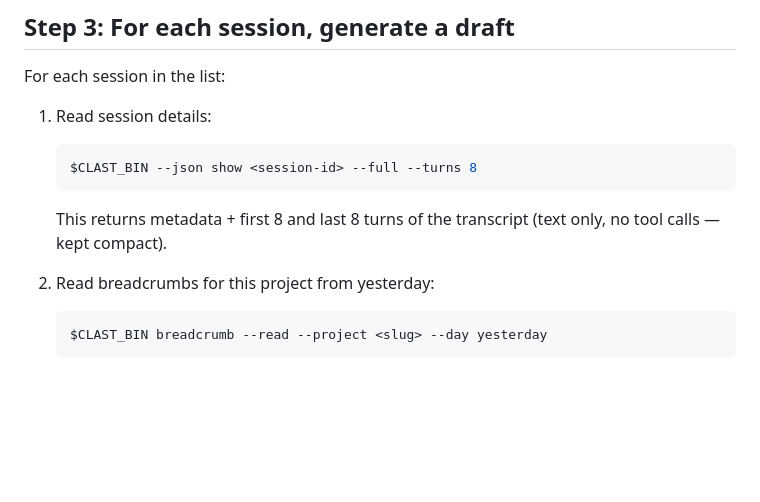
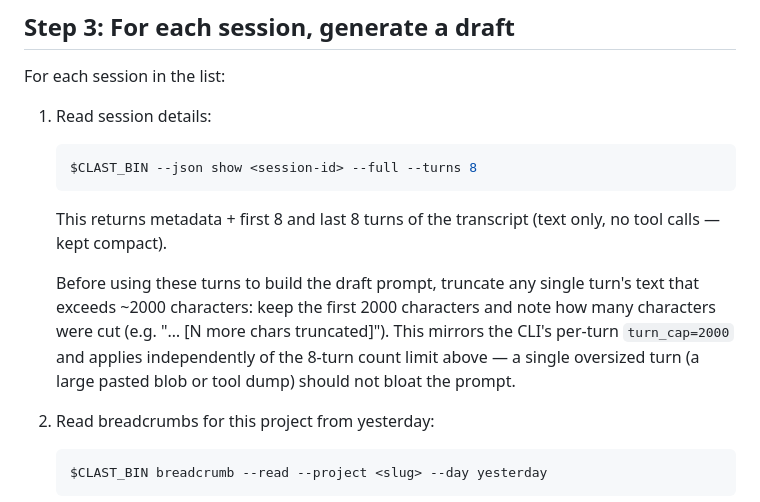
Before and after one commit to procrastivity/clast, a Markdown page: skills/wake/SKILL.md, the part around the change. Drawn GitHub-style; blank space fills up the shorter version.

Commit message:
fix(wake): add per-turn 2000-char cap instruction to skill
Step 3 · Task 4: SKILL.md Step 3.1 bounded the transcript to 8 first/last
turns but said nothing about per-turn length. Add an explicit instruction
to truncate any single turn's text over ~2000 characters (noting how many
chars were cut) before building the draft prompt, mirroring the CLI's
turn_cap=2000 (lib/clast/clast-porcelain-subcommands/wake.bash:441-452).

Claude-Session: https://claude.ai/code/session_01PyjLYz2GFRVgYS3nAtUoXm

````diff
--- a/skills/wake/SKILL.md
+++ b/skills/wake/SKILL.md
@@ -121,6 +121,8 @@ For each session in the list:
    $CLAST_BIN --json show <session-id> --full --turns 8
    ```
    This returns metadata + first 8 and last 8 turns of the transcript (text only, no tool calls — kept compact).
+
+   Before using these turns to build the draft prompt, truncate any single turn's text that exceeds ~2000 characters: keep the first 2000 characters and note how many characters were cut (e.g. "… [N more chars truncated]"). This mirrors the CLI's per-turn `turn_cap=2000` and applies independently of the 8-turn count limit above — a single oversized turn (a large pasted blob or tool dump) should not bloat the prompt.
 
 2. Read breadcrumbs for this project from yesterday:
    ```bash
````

[WORK ITEM]: Write out each line of the data exactly; the images should be left out.

[FINISHED TASK]:
Before and after one commit to procrastivity/clast, a Markdown page: skills/wake/SKILL.md, the part around the change. Drawn GitHub-style; blank space fills up the shorter version.

Commit message:
fix(wake): add per-turn 2000-char cap instruction to skill
Step 3 · Task 4: SKILL.md Step 3.1 bounded the transcript to 8 first/last
turns but said nothing about per-turn length. Add an explicit instruction
to truncate any single turn's text over ~2000 characters (noting how many
chars were cut) before building the draft prompt, mirroring the CLI's
turn_cap=2000 (lib/clast/clast-porcelain-subcommands/wake.bash:441-452).

Claude-Session: https://claude.ai/code/session_01PyjLYz2GFRVgYS3nAtUoXm

````diff
--- a/skills/wake/SKILL.md
+++ b/skills/wake/SKILL.md
@@ -121,6 +121,8 @@ For each session in the list:
    $CLAST_BIN --json show <session-id> --full --turns 8
    ```
    This returns metadata + first 8 and last 8 turns of the transcript (text only, no tool calls — kept compact).
+
+   Before using these turns to build the draft prompt, truncate any single turn's text that exceeds ~2000 characters: keep the first 2000 characters and note how many characters were cut (e.g. "… [N more chars truncated]"). This mirrors the CLI's per-turn `turn_cap=2000` and applies independently of the 8-turn count limit above — a single oversized turn (a large pasted blob or tool dump) should not bloat the prompt.
 
 2. Read breadcrumbs for this project from yesterday:
    ```bash
````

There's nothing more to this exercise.